Facebook accidentally declared its founder Mark Zuckerberg and many other users dead on Friday, acknowledging after fixing the problem that it had committed a "terrible error."
"For a brief period today, a message meant for memorialized profiles was mistakenly posted to other accounts," a Facebook spokesperson told AFP.
"This was a terrible error that we have now fixed."
Media reports indicated that some two million errant memorials were posted on profile pages.
Even Facebook co-founder and chief executive Zuckerberg was memorialized in a message at his profile page expressing hope that people who loved him would take comfort in posts people shared in tribute to his life.
"Poor Mark," read an @JudiD23 tweet that included weeping face emojis. "Couldn't happen to a nicer guy."
The social network apologized and said it worked as quickly as possible to correct the problem.
"Damn. I should have used Facebook Live to show how I was Facebook Dead," Search Engine Land editor Danny Sullivan said in a message fired off at Twitter.
Facebook Live feature lets people broadcast video in real-time at the leading social network.
The mistaken memorial notices contained links to forms that can be submitted to have people's accounts at the leading social network modified into online memorials after they die. Part of the process is showing proof of death.

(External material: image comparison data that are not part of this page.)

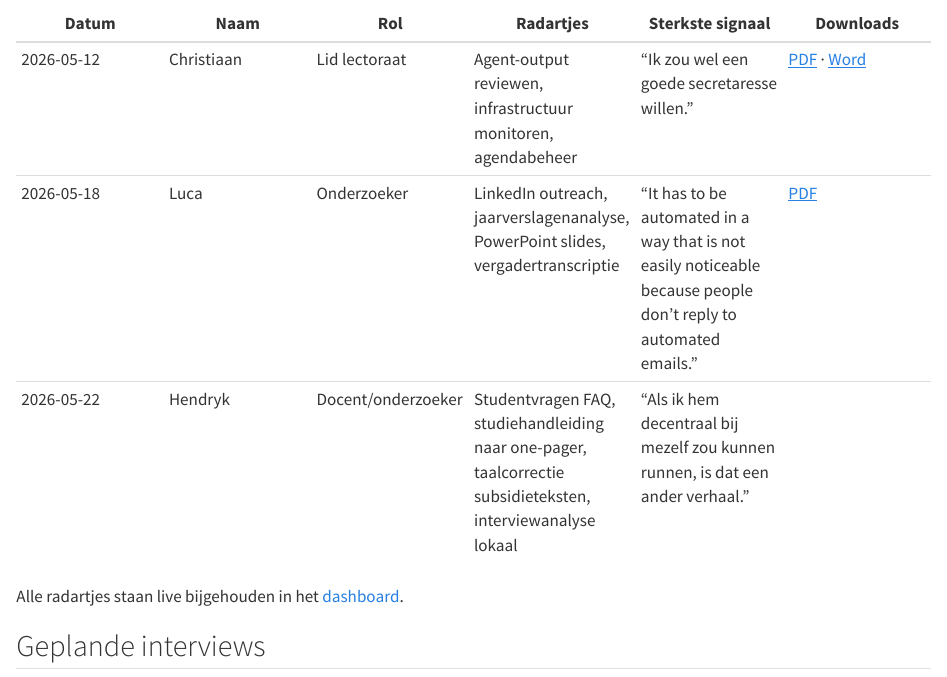
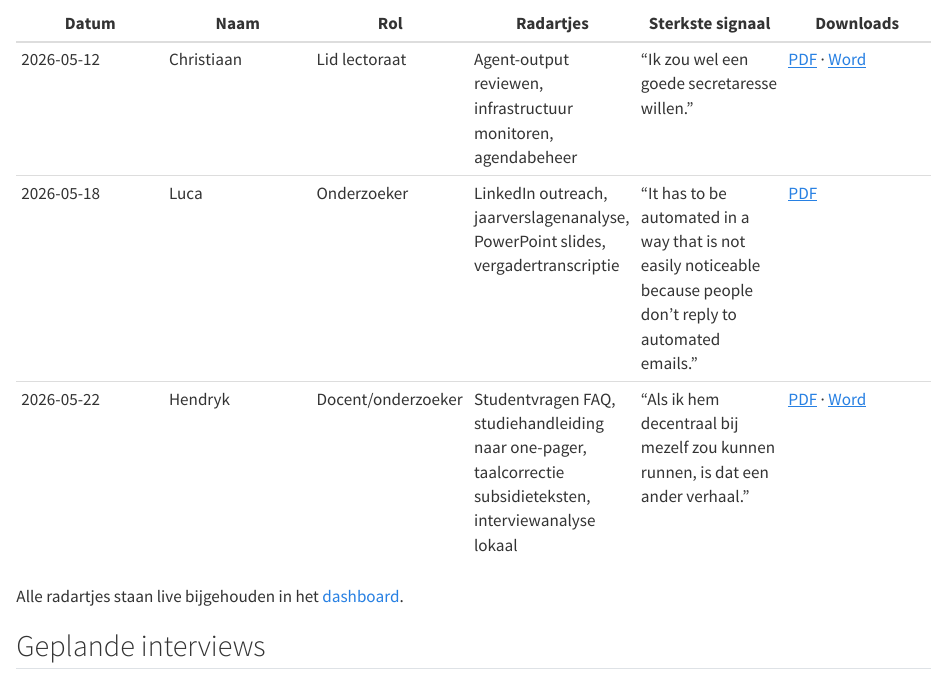
Before and after one commit to Windesheim-A-I-Support/Inventarisatie-kleine-AI-toepassingen-binnen-het-team, a Quarto document (01-inventarisatie-kleine-ai-toepassingen.qmd): the page in a window 1100 px wide, from 4070 px down. Rendered offline with R 4.5, knitr and Pandoc in place of Quarto, with nearby package versions.

Commit message:
Voeg PDF- en Word-links toe voor Hendryk-interview
De workflow rendert interviews/DATUM-*.qmd automatisch naar PDF en DOCX.
Downloadlinks toegevoegd aan interviewoverzicht.

Co-Authored-By: Claude Sonnet 4.6 <noreply@anthropic.com>

```diff
--- a/01-inventarisatie-kleine-ai-toepassingen.qmd
+++ b/01-inventarisatie-kleine-ai-toepassingen.qmd
@@ -148,7 +148,7 @@ De template staat in `interviews/_template-interview.qmd`. Nieuwe interviews vol
 |---|---|---|---|---|---|
 | 2026-05-12 | Christiaan | Lid lectoraat | Agent-output reviewen, infrastructuur monitoren, agendabeheer | "Ik zou wel een goede secretaresse willen." | [PDF](downloads/interview-2026-05-12-christiaan.pdf) · [Word](downloads/2026-05-12-christiaan.docx) |
 | 2026-05-18 | Luca | Onderzoeker | LinkedIn outreach, jaarverslagenanalyse, PowerPoint slides, vergadertranscriptie | "It has to be automated in a way that is not easily noticeable because people don't reply to automated emails." | [PDF](interviews/2026-05-18-luca-gelisimo.pdf) |
-| 2026-05-22 | Hendryk | Docent/onderzoeker | Studentvragen FAQ, studiehandleiding naar one-pager, taalcorrectie subsidieteksten, interviewanalyse lokaal | "Als ik hem decentraal bij mezelf zou kunnen runnen, is dat een ander verhaal." | |
+| 2026-05-22 | Hendryk | Docent/onderzoeker | Studentvragen FAQ, studiehandleiding naar one-pager, taalcorrectie subsidieteksten, interviewanalyse lokaal | "Als ik hem decentraal bij mezelf zou kunnen runnen, is dat een ander verhaal." | [PDF](downloads/interview-2026-05-22-hendryk-dittfeld.pdf) · [Word](downloads/2026-05-22-hendryk-dittfeld.docx) |
 
 Alle radartjes staan live bijgehouden in het [dashboard](/dashboard.html).
 
```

Some wondered whether the mishap was a botched test promotion of the feature, rather than a software glitch.
Comments tagged #FacebookDead or #FacebookRapture went viral at Twitter, with people joking that the scenario marked a fitting end to tumultuous week.
"I think this is Facebook's way of flagging the people who died inside on Tuesday," read a tweet from @billkalpak.
A darkly humorous post on Twitter by @JnPhillip was in the form of a note reading "Dear Facebook, Donald Trump does not get inaugurated until January 20th. Nuclear annihilation occurs Jan. 21st."
"Naturally, Facebook waited until 2016 to kill us all," tweeted @kriheli.
Some quipped that the mistake shook confidence in Facebook's feature for checking on people after disasters, or its claim that hoax stories are not a worry at the social network.